A day after the Election, Hispanic leaders asserted that Latino voters are on the rise, while noting that the community is poised to influence a new direction in Congress.
Grassroots organizations that have actively participated in the presidential campaign this year can almost breathe a sigh of reassurance.
The projection that 12.2 million Latinos would turn out in this election came close to achieving that goal, but the National Association of Appointed and Elected Officials (NALEO) asserted they would continue to analyze the results.
“The NALEO Educational Fund had projected that 12.2 million Latino voters would have participated in this year’s presidential election,” said Arturo Vargas, executive director of NALEO during a conference call on Wednesday.
Based on the exit poll of 10 percent of voters being Latino, “it seems that we are reaching very close to our projection of those 12 million voters,” he said.
In 2008, there were 9.7 percent of Latinos who voted in the election and they comprised 7.4 percent of the total electorate. Many analysts suggest Latinos played a decisive role on many down ticket races.
“The Latino vote is on the rise,” affirmed Clarissa Martinez, civic engagement director of the National Council of La Raza. “It’s clear that when candidates take a stand on issues that matter to this community, engage in meaningful outreach, and build a relationship with these voters the community responds.”
Will Latino candidates unite in the next Congress?
These numbers further position Latinos in the new Congress to make inroads. A more pressing question is whether or not that will translate to actual results. Advocates are quick to project that the president will need to deliver on his promise for immigration reform in the next term or face retaliation.
Yet, Arnold Torres, a political consultant in California and former executive director of the League of United Latin American Citizens, believes Latino influence in the next Congress will largely depend on whether Hispanic politicians work together to present a vision that will unite them.
“Latinos are not monolithic,” said Torres. He pointed to the examples of Tea Party backed Ted Cruz and Marco Rubio. On that note, he affirmed that there are a majority of Latino Democrats in the House.
“Will all of them get together and present one agenda, one vision that is a reflection of where they come from?” he said.
As of today, the number of Latinos who are joining the House of Representatives tallied to a total of 28. There are also new Latino members in the United States Senate pushing the total to three Latinos, all of them are of Cuban descent.
The new faces in the House will include: Tony Cardenas from the San Fernando Valley in Los Angeles, Juan Vargas from the San Diego area in southern California, Raul Ruiz in southern California, and Michelle Lujan Grisham in New Mexico.
Other notable wins for the Latino caucus in the House include Solomon Vella in southern Texas, Joaquin Castro replacing Charlie Gonzalez and Pette Gallego who unseated Quico Canseco in Texas. Gloria Negrette Cloud in an intra-party fight defeated her fellow Democrat contender Rep. Joe Baca in California.
For some, the combination of Latino voters and new gains in Congress will for the first time sway political positions in Congress.
No more sleeping giant
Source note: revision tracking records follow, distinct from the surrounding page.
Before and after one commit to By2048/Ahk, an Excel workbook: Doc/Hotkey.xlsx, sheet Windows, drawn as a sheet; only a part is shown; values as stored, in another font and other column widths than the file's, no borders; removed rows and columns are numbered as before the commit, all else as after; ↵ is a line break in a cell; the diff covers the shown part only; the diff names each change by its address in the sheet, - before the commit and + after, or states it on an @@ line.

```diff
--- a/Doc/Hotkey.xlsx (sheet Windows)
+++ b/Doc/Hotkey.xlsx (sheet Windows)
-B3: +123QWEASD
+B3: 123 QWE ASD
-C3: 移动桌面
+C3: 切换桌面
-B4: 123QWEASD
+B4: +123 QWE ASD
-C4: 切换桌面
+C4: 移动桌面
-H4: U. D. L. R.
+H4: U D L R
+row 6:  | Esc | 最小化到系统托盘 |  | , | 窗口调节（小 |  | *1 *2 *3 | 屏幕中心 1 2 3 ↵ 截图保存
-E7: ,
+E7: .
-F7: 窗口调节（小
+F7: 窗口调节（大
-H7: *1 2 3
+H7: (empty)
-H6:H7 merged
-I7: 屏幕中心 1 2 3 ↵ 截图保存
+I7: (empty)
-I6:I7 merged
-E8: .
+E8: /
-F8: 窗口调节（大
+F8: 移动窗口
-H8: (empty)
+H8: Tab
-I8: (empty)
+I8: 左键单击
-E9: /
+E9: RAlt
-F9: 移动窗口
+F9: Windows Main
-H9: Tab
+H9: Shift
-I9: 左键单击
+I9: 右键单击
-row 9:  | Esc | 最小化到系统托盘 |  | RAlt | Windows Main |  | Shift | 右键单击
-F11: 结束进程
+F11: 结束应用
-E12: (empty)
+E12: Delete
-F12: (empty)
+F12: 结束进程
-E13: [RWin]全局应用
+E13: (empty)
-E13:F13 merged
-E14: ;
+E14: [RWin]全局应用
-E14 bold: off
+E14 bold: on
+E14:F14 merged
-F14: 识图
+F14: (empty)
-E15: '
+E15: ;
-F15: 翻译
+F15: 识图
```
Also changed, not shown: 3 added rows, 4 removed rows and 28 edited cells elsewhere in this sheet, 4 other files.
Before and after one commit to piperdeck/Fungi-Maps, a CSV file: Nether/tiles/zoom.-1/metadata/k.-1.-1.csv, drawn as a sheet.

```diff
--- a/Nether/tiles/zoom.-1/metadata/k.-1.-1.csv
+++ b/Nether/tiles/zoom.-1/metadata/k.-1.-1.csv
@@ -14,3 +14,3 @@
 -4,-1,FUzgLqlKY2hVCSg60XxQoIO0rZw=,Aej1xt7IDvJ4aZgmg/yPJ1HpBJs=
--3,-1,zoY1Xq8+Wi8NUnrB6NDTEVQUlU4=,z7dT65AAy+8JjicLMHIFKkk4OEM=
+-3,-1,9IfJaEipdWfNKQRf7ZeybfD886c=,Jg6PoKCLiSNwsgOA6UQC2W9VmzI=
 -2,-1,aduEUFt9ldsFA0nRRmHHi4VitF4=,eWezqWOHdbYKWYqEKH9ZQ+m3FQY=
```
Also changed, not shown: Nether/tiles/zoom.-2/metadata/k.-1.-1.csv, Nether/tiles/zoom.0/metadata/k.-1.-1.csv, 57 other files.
The myth that Latinos are a sleeping giant is broken claimed Ben Monterroso of Mi Familia Vota. He said because of the number of Latinos who voted in this election is unprecedented both the Republicans and the Democrats will do well to address concerns that are pressing for them. If not, he cautioned that in four years, once again, the “giant” will make itself known.
“No more the sleeping Giant,” said Monterroso. “The giant is awake.”
As an organization, Mi Familia Vota registered over 82,000 Latinos and reached out to over 300,000 Latinos. Whether it’s Obama or Romney who would have won the election they expect results, he said. Some of these decisions hinge on immigration reform and addressing policies that help alleviate economic woes, particularly since Latinos are hardest hit in the recession.
The stakes are now higher for Obama than the GOP.
“Despite over the millions of deportations, despite a number of other failures on foreclosures and many other issues, Hispanics still voted in higher numbers for this president than they had in 2008 when they didn’t know him and they really believed him in his campaign of change,” said Torres. “Yesterday, before the election was over, they were already issuing a press release saying: ‘You owe us.'”
Now that the tables have turned and Latinos are poised to play a role in shaping the political sphere, Torres says there’s a greater need to stake out an early position on leadership in the next Congress.
“We must now distinguish ourselves as not waiting for the president to have to take a leadership role,” said Torres. “It’s incumbent upon Latinos if we have now graduated to serious politics—we have to step up further and take on the leadership on solving problems and not constantly waiting for others to act. We must present the president with our own vision.”